The livestock farmers from the beginning of the month of December identified strategic locations from where they placed their goats and sheep for sale to families in readiness for the Christmas festivities.
The display of the animals that have been marked with numbers for identification cannot go without being noted by motorists who have been compelled to stop opposite Kiambu police station to purchase the animals which they slaughter for their Christmas. The temporary market is open as early as 5.30a.m and by 6.00p.m, the sellers are only left with few animals that they take back with them.
Hassan Abdi told KNA from the temporary market for the animals yesterday that a goat weighing 8kg went for 14,000 shillings and that the prices were however negotiable. He said for a sheep that weighed 5-7 kg, they sold it at 12,000 shillings
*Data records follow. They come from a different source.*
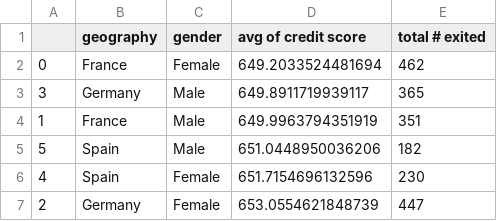
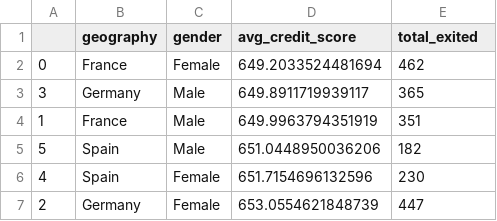
Before and after one commit to dogukannulu/csv_extract_airflow_docker, a CSV file: df_creditscore.csv, drawn as a sheet.

Commit message:
tiny csv change

```diff
--- a/df_creditscore.csv
+++ b/df_creditscore.csv
@@ -1,2 +1,2 @@
-,geography,gender,avg of credit score,total # exited
+,geography,gender,avg_credit_score,total_exited
 0,France,Female,649.2033524481694,462
```
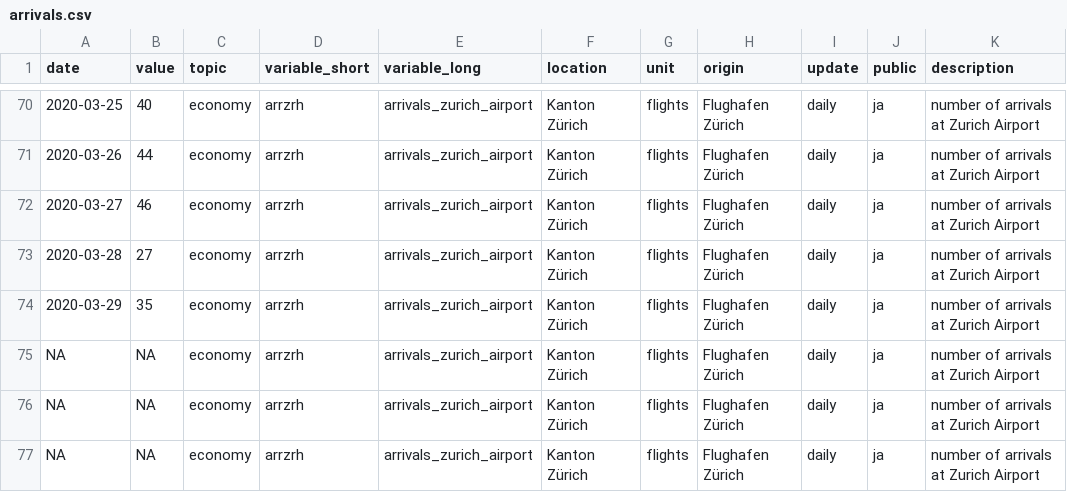
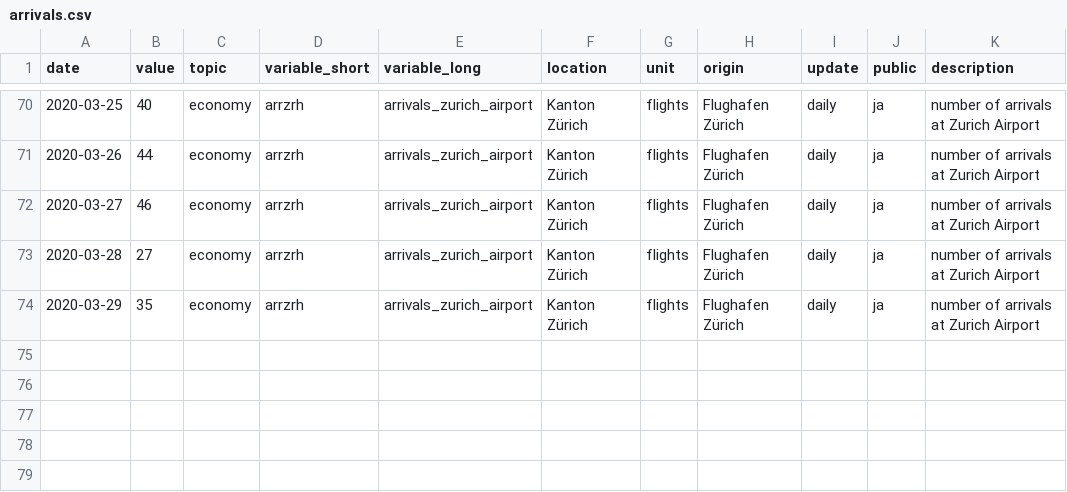
Before and after one commit to statistikZH/covid19monitoring_economy_FlightTraffic, a CSV file: old/arrivals.csv, drawn as a sheet; only a part is shown, gaps mark what is left out; the diff names each change by its address in the sheet, - before the commit and + after, or states it on an @@ line.

```diff
--- a/old/arrivals.csv
+++ b/old/arrivals.csv
-row 75: NA | NA | economy | arrzrh | arrivals_zurich_airport | Kanton Zürich | flights | Flughafen Zürich | daily | ja | number of arrivals at Zurich Airport
-row 76: NA | NA | economy | arrzrh | arrivals_zurich_airport | Kanton Zürich | flights | Flughafen Zürich | daily | ja | number of arrivals at Zurich Airport
-row 77: NA | NA | economy | arrzrh | arrivals_zurich_airport | Kanton Zürich | flights | Flughafen Zürich | daily | ja | number of arrivals at Zurich Airport
```
Also changed, not shown: Economy_FlightTraffic.csv, old/departures.csv, 1 other file.
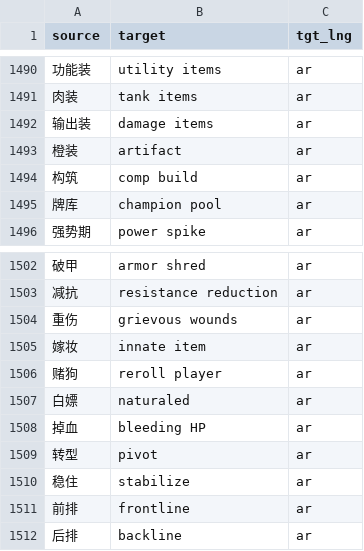
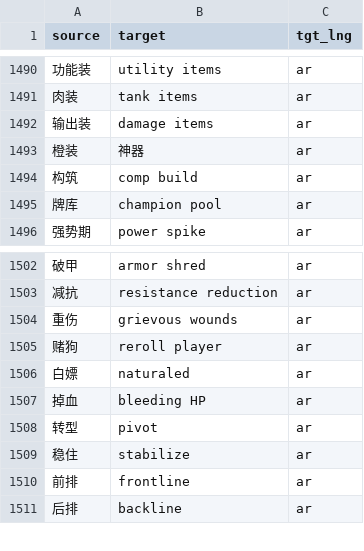
Before and after one commit to XWang20/tft-glossary, a CSV file: glossaries/tft_ar.csv, drawn as a sheet; only a part is shown, gaps mark what is left out; the diff names each change by its address in the sheet, - before the commit and + after, or states it on an @@ line.

```diff
--- a/glossaries/tft_ar.csv
+++ b/glossaries/tft_ar.csv
-B1493 (target): artifact
+B1493 (target): 神器
-row 1505: 嫁妆 | innate item | ar
```
Also changed, not shown: glossaries/tft_cs.csv, glossaries/tft_es-AR.csv, 19 other files.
“Come and buy these animals for your families as it is cheaper than going to the butchery for meat that will not be enough for the families especially now that those who were away from home have come back” he said while displaying the well fed animals.
KNA observed that some animals were being taken care of by 2 young boys who said they had been hired to sell them on behalf of some traders from Kiamako market in Nairobi County.
Kamau Nelson said he and his friend Mwangi John had been engaged to be selling the animals at a commission which they received on a daily basis. The animals are normally offloaded in Nairobi County’s Kiamako area and ferried in a lorry to the specific locations where motorists and even pedestrians purchase for their families and friends.
Kamau encouraged buyers who required slaughtering services that they would get it as the spur of the moment and they would carry home their meat without much trouble. For those who had ample compounds, he said they too could hire the services of the butcher who could accompany them to their homes so long as they had a sharp knife to do the job.
The young entrepreneur said one’s marketing skills dictated how much commission one got at the end of the day. When you are friendly and approachable to the people who stop here, you will always find some who are serious and end up buying them, he said.
The market has come as a relief to the residents of Kiambu most of who prefer mutton and lamb to beef as they do not worry to go deep into the villages looking for their preferred animals for slaughter.
Njogoge Phillip who operated a butchery in Kiambu town however encouraged the sale of the animals saying not everyone wanted bulky meat. “We still have our customers who buy few kilogrammes of meat and we cannot stop anyone to engage in business so long as they are permitted and are selling healthy animals.”
By Lydia Shiroya